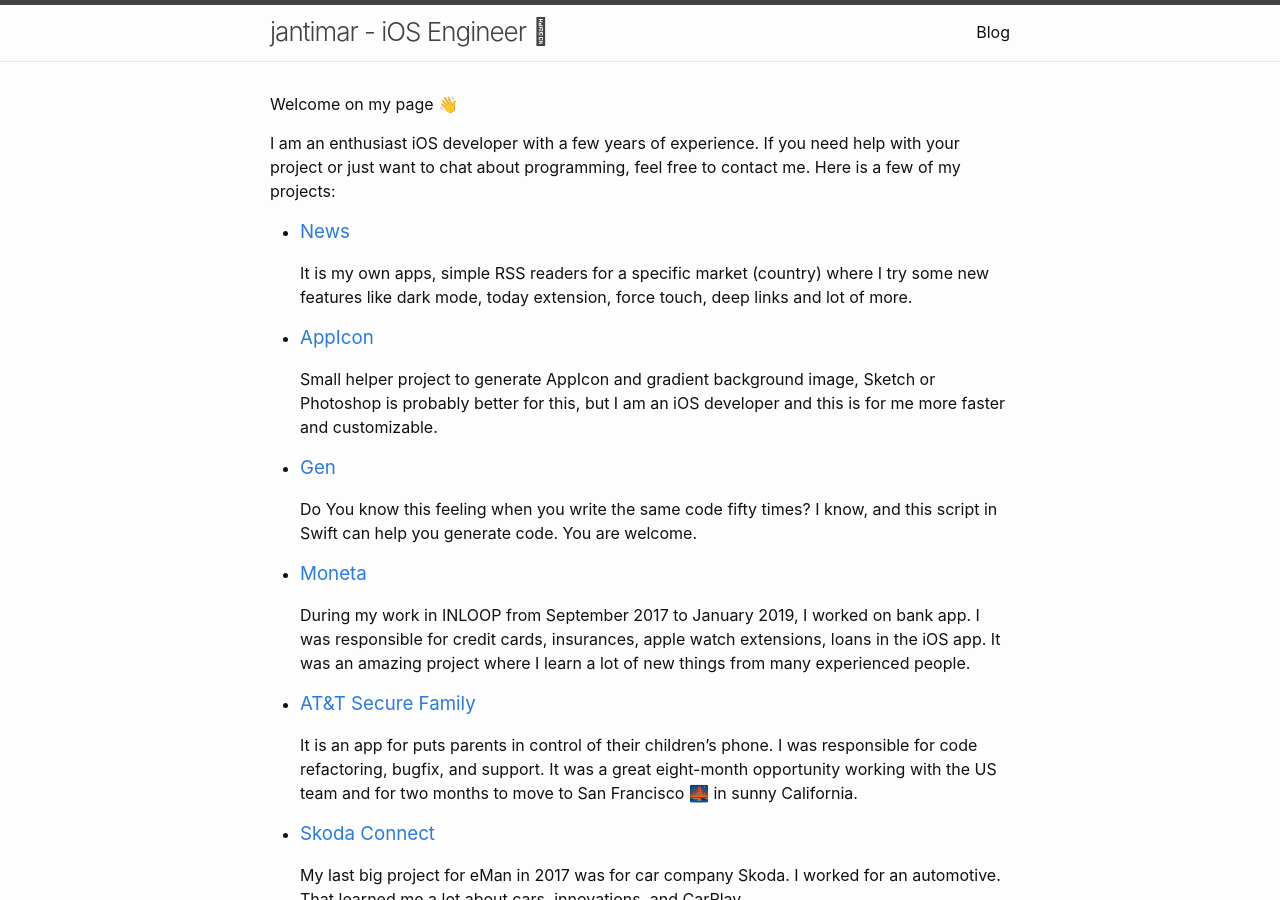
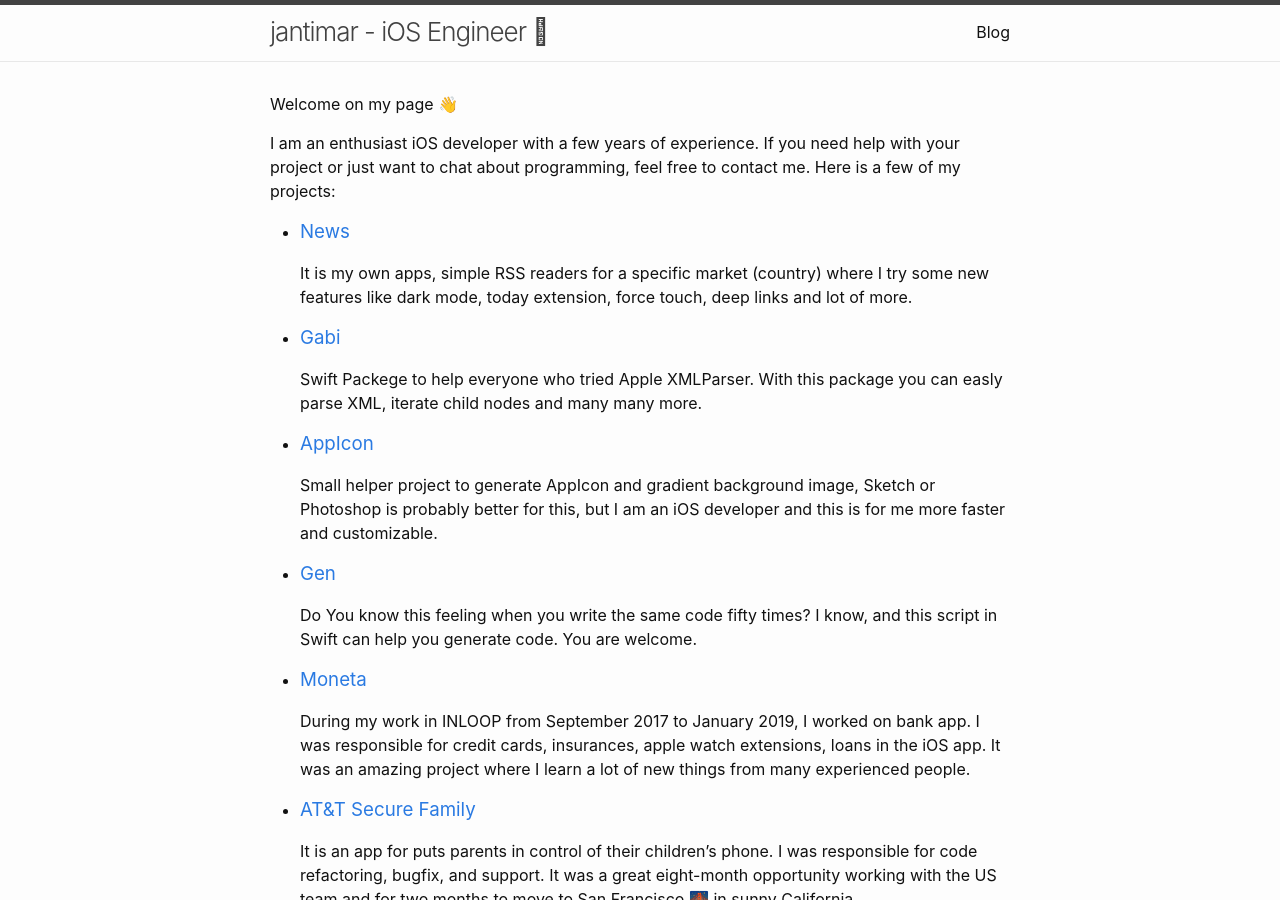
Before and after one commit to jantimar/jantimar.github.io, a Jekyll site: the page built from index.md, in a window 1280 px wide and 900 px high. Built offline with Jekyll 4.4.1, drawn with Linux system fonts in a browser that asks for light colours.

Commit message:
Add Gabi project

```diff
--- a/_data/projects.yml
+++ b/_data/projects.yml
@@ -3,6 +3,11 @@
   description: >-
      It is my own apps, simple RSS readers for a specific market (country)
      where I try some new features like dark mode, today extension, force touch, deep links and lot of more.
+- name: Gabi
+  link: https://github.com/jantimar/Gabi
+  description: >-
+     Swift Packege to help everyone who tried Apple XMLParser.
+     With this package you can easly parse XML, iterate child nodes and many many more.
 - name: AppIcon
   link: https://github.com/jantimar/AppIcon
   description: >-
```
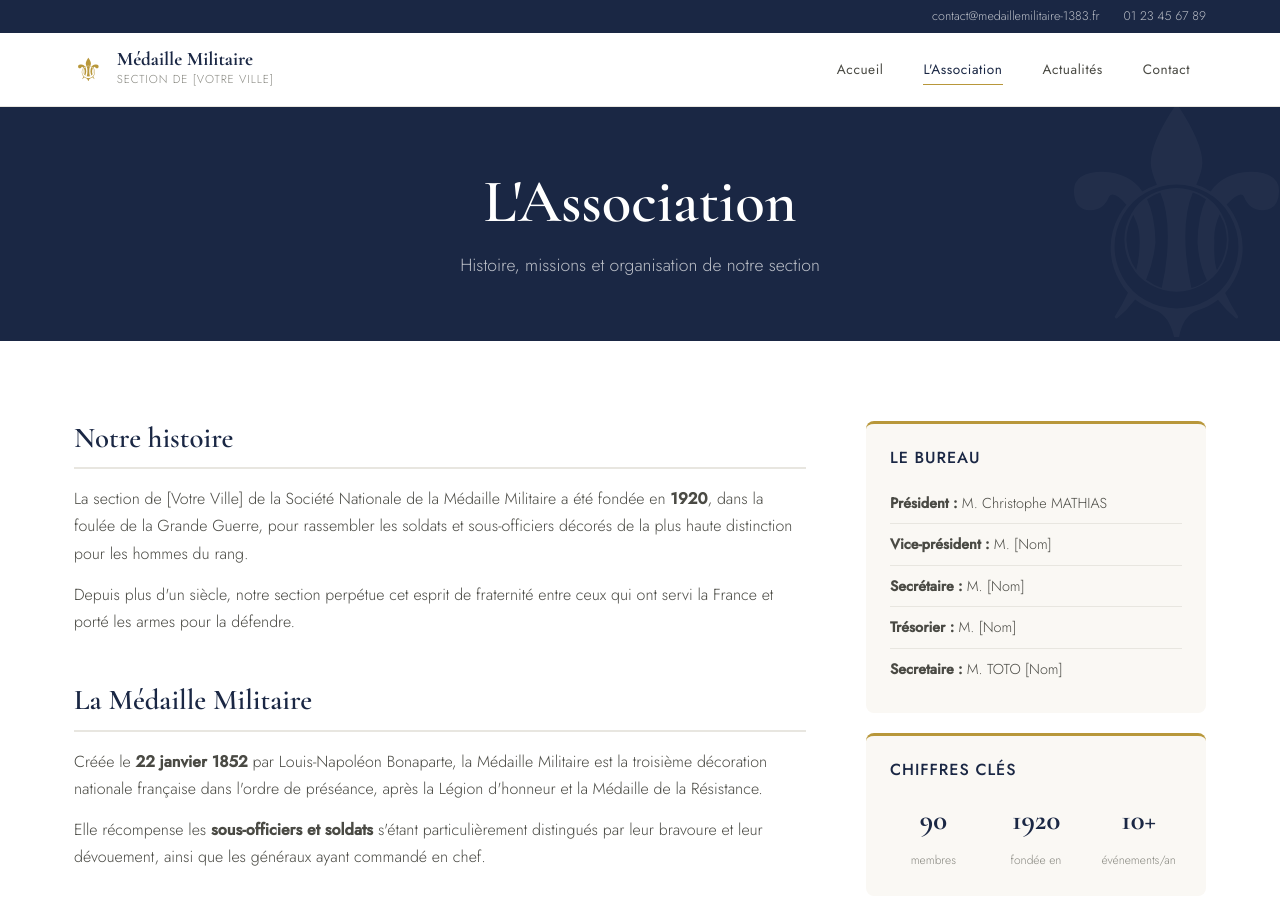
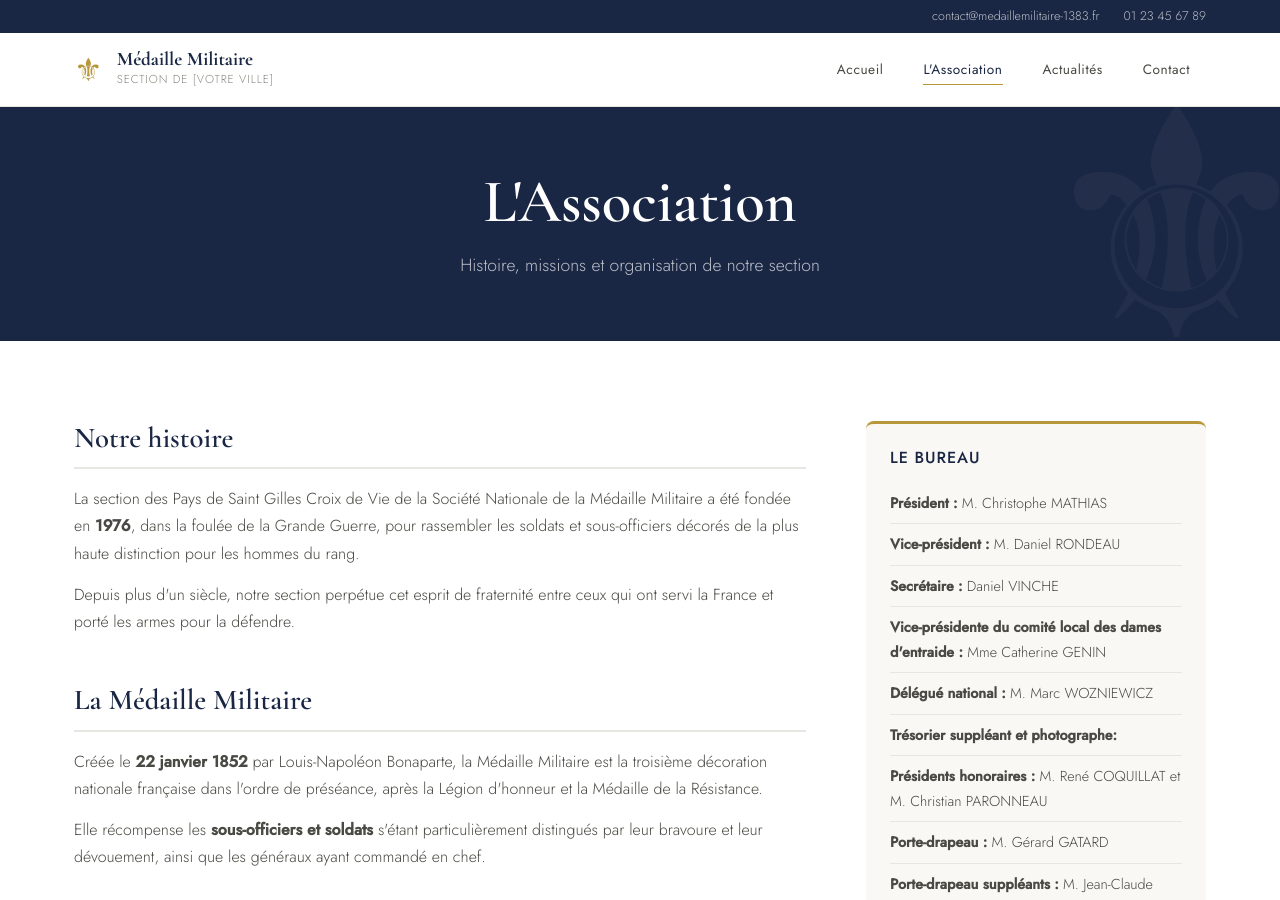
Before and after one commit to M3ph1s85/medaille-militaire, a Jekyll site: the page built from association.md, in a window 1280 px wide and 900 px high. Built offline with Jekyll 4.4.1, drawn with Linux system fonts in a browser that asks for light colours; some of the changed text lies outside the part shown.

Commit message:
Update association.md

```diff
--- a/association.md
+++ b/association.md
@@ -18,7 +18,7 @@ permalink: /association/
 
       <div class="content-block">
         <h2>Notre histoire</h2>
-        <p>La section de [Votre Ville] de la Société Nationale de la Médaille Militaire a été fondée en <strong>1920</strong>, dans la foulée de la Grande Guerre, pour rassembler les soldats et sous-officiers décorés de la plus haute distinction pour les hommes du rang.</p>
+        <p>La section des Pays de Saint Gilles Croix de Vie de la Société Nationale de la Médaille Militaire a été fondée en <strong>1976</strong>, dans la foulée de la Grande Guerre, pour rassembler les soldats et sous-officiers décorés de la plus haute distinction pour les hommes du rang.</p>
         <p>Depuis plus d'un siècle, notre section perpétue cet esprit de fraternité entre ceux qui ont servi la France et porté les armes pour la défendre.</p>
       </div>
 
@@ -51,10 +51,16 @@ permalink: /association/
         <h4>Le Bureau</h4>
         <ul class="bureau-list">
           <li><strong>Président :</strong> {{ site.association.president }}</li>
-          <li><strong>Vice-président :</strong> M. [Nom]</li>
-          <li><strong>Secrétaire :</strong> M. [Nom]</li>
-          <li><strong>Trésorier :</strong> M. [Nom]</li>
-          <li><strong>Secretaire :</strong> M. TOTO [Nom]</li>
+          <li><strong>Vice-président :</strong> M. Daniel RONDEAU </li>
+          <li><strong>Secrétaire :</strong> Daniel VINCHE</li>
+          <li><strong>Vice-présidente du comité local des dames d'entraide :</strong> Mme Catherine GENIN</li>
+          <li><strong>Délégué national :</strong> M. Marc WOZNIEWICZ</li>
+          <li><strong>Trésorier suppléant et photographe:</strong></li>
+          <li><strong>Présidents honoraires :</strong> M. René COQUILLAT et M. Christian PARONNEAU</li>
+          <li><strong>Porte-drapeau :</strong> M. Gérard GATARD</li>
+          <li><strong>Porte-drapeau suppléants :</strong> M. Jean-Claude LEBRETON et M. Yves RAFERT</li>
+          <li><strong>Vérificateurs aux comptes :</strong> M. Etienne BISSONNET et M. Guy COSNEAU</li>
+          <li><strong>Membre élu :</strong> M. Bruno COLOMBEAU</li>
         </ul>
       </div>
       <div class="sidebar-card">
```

- - - - - - -

_Problem to work on_
All of the listing is to be written out exactly, with the pictures left out.

_Output below_
Before and after one commit to jantimar/jantimar.github.io, a Jekyll site: the page built from index.md, in a window 1280 px wide and 900 px high. Built offline with Jekyll 4.4.1, drawn with Linux system fonts in a browser that asks for light colours.

Commit message:
Add Gabi project

```diff
--- a/_data/projects.yml
+++ b/_data/projects.yml
@@ -3,6 +3,11 @@
   description: >-
      It is my own apps, simple RSS readers for a specific market (country)
      where I try some new features like dark mode, today extension, force touch, deep links and lot of more.
+- name: Gabi
+  link: https://github.com/jantimar/Gabi
+  description: >-
+     Swift Packege to help everyone who tried Apple XMLParser.
+     With this package you can easly parse XML, iterate child nodes and many many more.
 - name: AppIcon
   link: https://github.com/jantimar/AppIcon
   description: >-
```
Before and after one commit to M3ph1s85/medaille-militaire, a Jekyll site: the page built from association.md, in a window 1280 px wide and 900 px high. Built offline with Jekyll 4.4.1, drawn with Linux system fonts in a browser that asks for light colours; some of the changed text lies outside the part shown.

Commit message:
Update association.md

```diff
--- a/association.md
+++ b/association.md
@@ -18,7 +18,7 @@ permalink: /association/
 
       <div class="content-block">
         <h2>Notre histoire</h2>
-        <p>La section de [Votre Ville] de la Société Nationale de la Médaille Militaire a été fondée en <strong>1920</strong>, dans la foulée de la Grande Guerre, pour rassembler les soldats et sous-officiers décorés de la plus haute distinction pour les hommes du rang.</p>
+        <p>La section des Pays de Saint Gilles Croix de Vie de la Société Nationale de la Médaille Militaire a été fondée en <strong>1976</strong>, dans la foulée de la Grande Guerre, pour rassembler les soldats et sous-officiers décorés de la plus haute distinction pour les hommes du rang.</p>
         <p>Depuis plus d'un siècle, notre section perpétue cet esprit de fraternité entre ceux qui ont servi la France et porté les armes pour la défendre.</p>
       </div>
 
@@ -51,10 +51,16 @@ permalink: /association/
         <h4>Le Bureau</h4>
         <ul class="bureau-list">
           <li><strong>Président :</strong> {{ site.association.president }}</li>
-          <li><strong>Vice-président :</strong> M. [Nom]</li>
-          <li><strong>Secrétaire :</strong> M. [Nom]</li>
-          <li><strong>Trésorier :</strong> M. [Nom]</li>
-          <li><strong>Secretaire :</strong> M. TOTO [Nom]</li>
+          <li><strong>Vice-président :</strong> M. Daniel RONDEAU </li>
+          <li><strong>Secrétaire :</strong> Daniel VINCHE</li>
+          <li><strong>Vice-présidente du comité local des dames d'entraide :</strong> Mme Catherine GENIN</li>
+          <li><strong>Délégué national :</strong> M. Marc WOZNIEWICZ</li>
+          <li><strong>Trésorier suppléant et photographe:</strong></li>
+          <li><strong>Présidents honoraires :</strong> M. René COQUILLAT et M. Christian PARONNEAU</li>
+          <li><strong>Porte-drapeau :</strong> M. Gérard GATARD</li>
+          <li><strong>Porte-drapeau suppléants :</strong> M. Jean-Claude LEBRETON et M. Yves RAFERT</li>
+          <li><strong>Vérificateurs aux comptes :</strong> M. Etienne BISSONNET et M. Guy COSNEAU</li>
+          <li><strong>Membre élu :</strong> M. Bruno COLOMBEAU</li>
         </ul>
       </div>
       <div class="sidebar-card">
```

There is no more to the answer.